Despite recent discoveries of germline and somatic mutations in melanoma, naevus count remains the most important risk factor for melanoma. Counting naevi on the whole body is time consuming. In order to identify patients at risk for melanoma, many studies have used naevus count on selected body sites as a proxy for total body naevus count (TBNC).


The main aim of this study was to assess the predictive value of naevus count on 17 different body sites in estimating TBNC in a large cohort of healthy U.K. Caucasian female subjects. Once the site with the best predictive value for TBNC was determined, a second aim was to estimate the cut-off values of naevus counts at this anatomical site that best predict the presence of 50 or 100 naevi, respectively.
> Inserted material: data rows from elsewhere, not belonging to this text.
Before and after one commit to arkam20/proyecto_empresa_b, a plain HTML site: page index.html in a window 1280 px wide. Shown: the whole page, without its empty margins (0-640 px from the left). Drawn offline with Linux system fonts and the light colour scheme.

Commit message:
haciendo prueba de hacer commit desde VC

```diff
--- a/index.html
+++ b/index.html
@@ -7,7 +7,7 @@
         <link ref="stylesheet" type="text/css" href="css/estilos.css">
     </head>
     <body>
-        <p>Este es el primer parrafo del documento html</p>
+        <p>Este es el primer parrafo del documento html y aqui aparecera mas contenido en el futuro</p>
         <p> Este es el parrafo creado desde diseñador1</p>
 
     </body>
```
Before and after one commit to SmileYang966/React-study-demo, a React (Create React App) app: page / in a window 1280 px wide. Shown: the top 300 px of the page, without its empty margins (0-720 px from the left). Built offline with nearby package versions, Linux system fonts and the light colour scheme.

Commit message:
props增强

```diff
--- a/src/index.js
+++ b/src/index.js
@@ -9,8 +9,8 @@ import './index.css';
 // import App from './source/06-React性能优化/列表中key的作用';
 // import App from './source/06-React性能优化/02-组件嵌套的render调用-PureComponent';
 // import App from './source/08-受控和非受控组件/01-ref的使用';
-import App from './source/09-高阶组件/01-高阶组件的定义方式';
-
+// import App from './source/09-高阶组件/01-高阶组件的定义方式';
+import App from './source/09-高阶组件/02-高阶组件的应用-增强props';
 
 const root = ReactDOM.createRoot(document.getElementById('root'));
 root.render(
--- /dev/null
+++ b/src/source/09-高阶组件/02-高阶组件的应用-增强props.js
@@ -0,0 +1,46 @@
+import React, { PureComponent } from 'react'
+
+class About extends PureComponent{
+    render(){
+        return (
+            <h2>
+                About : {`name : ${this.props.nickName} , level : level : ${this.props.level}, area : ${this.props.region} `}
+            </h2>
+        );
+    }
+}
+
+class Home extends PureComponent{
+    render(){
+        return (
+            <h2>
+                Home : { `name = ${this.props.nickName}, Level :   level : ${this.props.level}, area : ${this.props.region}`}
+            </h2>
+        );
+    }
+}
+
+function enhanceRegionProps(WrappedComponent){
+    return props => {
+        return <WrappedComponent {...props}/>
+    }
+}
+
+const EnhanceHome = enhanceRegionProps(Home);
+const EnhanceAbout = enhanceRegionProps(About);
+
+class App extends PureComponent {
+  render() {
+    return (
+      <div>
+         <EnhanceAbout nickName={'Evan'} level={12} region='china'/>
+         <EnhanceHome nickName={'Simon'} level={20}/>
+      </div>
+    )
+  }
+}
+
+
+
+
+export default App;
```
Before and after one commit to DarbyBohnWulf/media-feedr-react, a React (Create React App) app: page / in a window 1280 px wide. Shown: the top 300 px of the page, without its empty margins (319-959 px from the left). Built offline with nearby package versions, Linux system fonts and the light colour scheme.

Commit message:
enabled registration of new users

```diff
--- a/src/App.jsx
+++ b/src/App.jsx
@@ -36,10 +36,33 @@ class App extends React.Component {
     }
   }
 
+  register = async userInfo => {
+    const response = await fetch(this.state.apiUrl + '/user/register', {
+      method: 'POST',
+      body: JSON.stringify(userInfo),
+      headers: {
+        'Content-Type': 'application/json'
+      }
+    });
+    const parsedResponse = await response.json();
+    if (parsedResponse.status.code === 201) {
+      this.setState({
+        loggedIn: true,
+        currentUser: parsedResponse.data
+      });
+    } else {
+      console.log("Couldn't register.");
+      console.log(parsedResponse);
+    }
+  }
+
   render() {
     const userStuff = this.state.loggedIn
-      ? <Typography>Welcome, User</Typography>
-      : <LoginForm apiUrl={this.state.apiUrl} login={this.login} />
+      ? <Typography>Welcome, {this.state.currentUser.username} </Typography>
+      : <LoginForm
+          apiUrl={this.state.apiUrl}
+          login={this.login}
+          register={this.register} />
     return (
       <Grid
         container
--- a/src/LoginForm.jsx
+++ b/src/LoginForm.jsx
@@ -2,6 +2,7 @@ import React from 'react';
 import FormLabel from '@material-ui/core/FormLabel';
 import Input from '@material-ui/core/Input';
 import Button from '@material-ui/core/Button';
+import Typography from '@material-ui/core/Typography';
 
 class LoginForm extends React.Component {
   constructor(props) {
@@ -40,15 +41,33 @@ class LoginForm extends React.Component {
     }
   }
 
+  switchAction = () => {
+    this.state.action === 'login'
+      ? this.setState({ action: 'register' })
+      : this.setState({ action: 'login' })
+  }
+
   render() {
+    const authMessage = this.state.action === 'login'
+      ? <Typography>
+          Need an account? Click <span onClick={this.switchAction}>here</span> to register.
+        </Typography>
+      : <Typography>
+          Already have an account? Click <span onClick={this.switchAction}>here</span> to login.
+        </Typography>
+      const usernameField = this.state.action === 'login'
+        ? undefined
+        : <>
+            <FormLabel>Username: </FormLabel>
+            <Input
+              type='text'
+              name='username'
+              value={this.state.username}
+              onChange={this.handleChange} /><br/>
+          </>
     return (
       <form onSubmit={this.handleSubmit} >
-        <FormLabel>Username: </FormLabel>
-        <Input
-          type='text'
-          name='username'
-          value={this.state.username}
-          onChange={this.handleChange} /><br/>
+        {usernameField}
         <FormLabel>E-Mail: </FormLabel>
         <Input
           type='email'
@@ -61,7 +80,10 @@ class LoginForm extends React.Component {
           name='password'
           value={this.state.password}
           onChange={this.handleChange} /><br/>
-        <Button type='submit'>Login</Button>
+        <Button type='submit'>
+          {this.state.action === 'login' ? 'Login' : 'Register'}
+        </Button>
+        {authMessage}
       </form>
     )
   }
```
The most predictive body site for TBNC was assessed in a cohort of healthy female twins. This finding was replicated on a control group from a U.K. case–control study and a prediction model was performed afterwards. The area under the receiver operating characteristics curve was used to evaluate the best cut-off for the prediction of having a TBNC of more than 50 or 100.


There were 3694 female twins included. The TBNC showed a steady decline after the age of 30 years (P < 0·001). The most predictive sites for TBNC were the arms and legs: the adjusted correlation coefficients were 0·50 and 0·51 (P < 0·001) for the right and left arm, respectively, and 0·49 and 0·48 for the right and left legs, respectively (P < 0·001). The arm remained the most predictive site for TBNC when replicated in a control population including both sexes. In the twin study, women with more than 11 naevi on the right arm were approximately nine times more likely to have more than 100 naevi (odds ratio = 9·38, 95% confidence interval 6·71–13·11).


The ability to estimate TBNC quickly by counting naevi on one arm could be a very useful tool in assessing melanoma risk in primary care.